Response 1) The mass of people who claimed they witnessed supernatural events are wrong for one reason or another.
But this response destroys the Kuzari principle, because then a mass of people can be wrong about witnessed event(s). So the Kuzari proponent seems forced to select Response 2.
Response 2) The Miracle of the Sun involved supernatural events.
First - that response would lend to support to the Pope/Vatican claim the Miracle of the Sun supports the truth of Christianity. I have difficulty accepting such a notion after being taught that Christianity is a false religion.
But there are deeper problems with response 2 and it highlights some problems with the Kuzari Principle. First, not all witnesses to the events on October 13,1917 claim anything supernatural happened. In other words we have competing mass claims. Secondly, imagine this event happening over 2000 years ago. The believer’s story gets recorded, have reason to tell their children and authorities may have reasons to perpetuate the story. While dissidents are forgotten, leaving the impression all agreed a Miracle occurred.
The third problem is many experts have offered natural explanations of what occurred on October 13,1917 and it is more reasonable to accept natural explanation than claims of miracles.

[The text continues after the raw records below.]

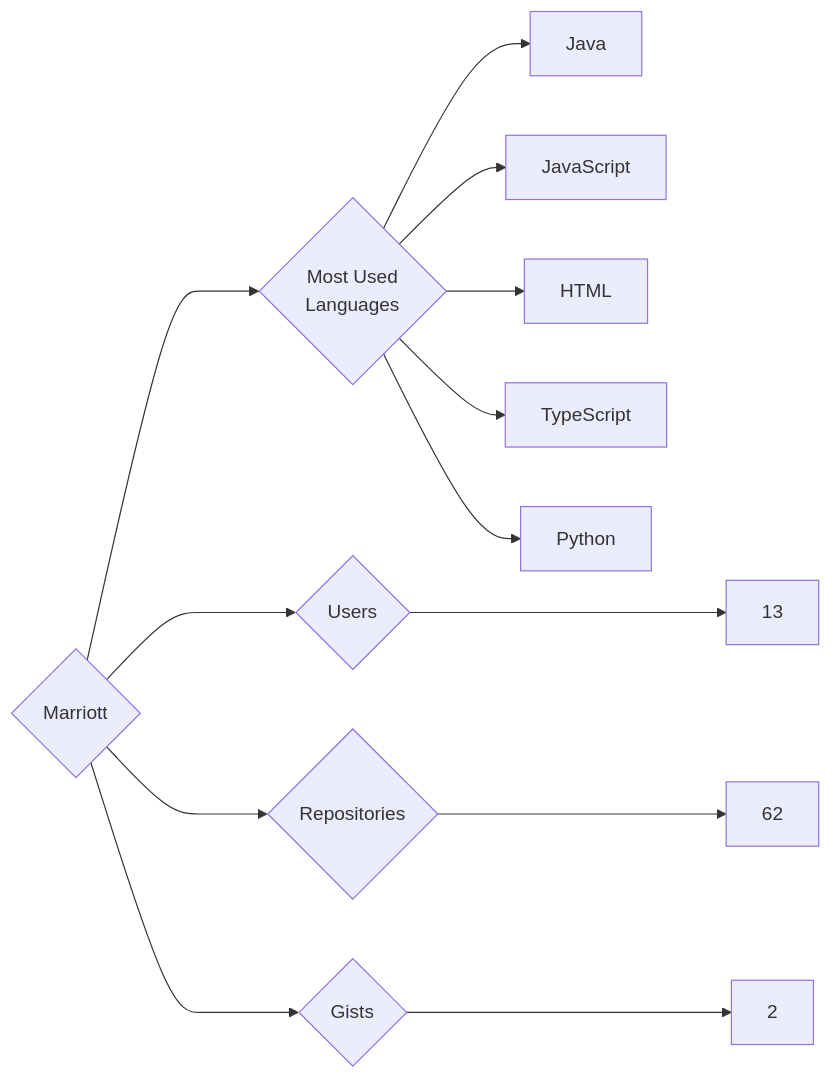
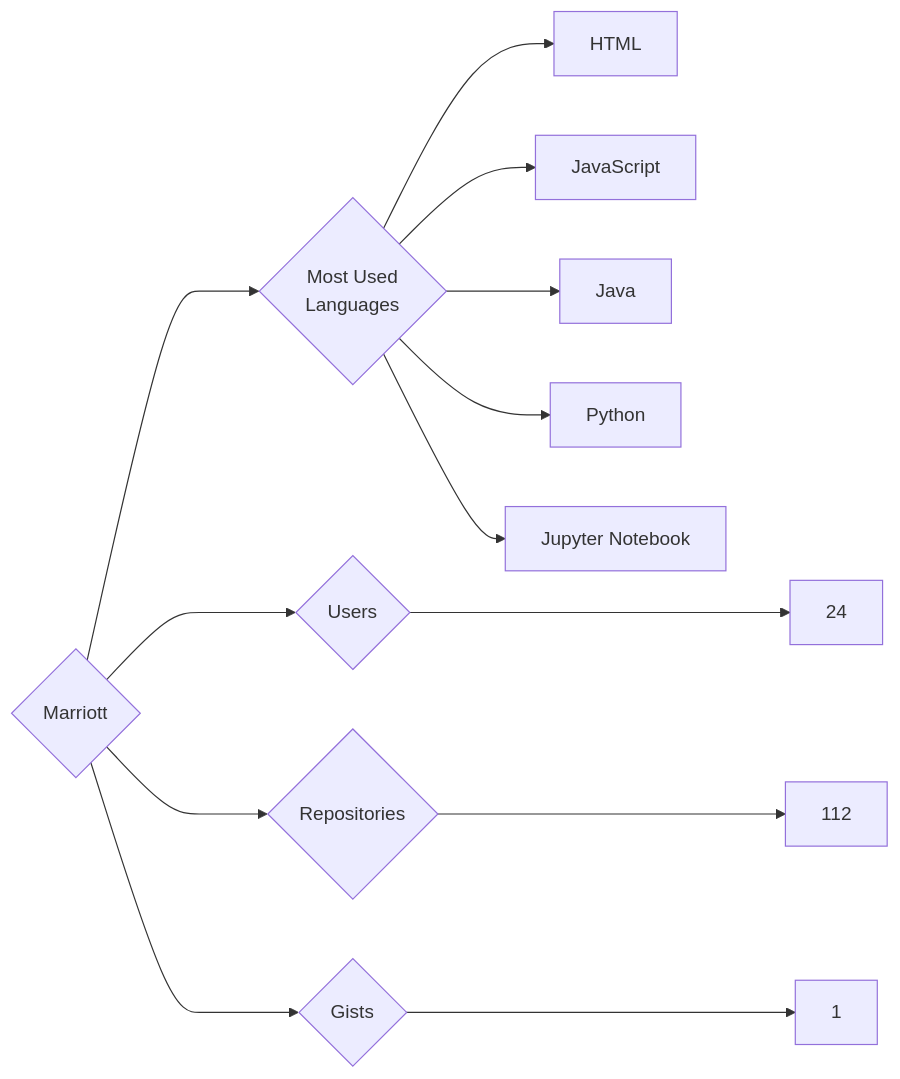
The diagram in targets/Marriott/README.md (trickest/insiders), drawn with Mermaid before and after one commit. The commit also changed 878 other files, not shown here.

````diff
--- a/targets/Marriott/README.md
+++ b/targets/Marriott/README.md
@@ -3,13 +3,13 @@
 ```mermaid
 graph LR
 COMPANY_NAME{Marriott}
-COMPANY_NAME ---> U{Users} ---> UN[13]
-COMPANY_NAME ---> R{Repositories} ---> RN[62]
-COMPANY_NAME ---> G{Gists} ---> GN[2]
+COMPANY_NAME ---> U{Users} ---> UN[24]
+COMPANY_NAME ---> R{Repositories} ---> RN[112]
+COMPANY_NAME ---> G{Gists} ---> GN[1]
 COMPANY_NAME ---> ML{Most Used<br>Languages}
+ML --> HTML[HTML]
+ML --> JavaScript[JavaScript]
 ML --> Java[Java]
-ML --> JavaScript[JavaScript]
-ML --> HTML[HTML]
-ML --> TypeScript[TypeScript]
 ML --> Python[Python]
+ML --> Jupyter_Notebook[Jupyter Notebook]
 ```
````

In other words, we need not accept a mass of people claim as to what really occurred at an event and thus the Kuzari principle is flawed.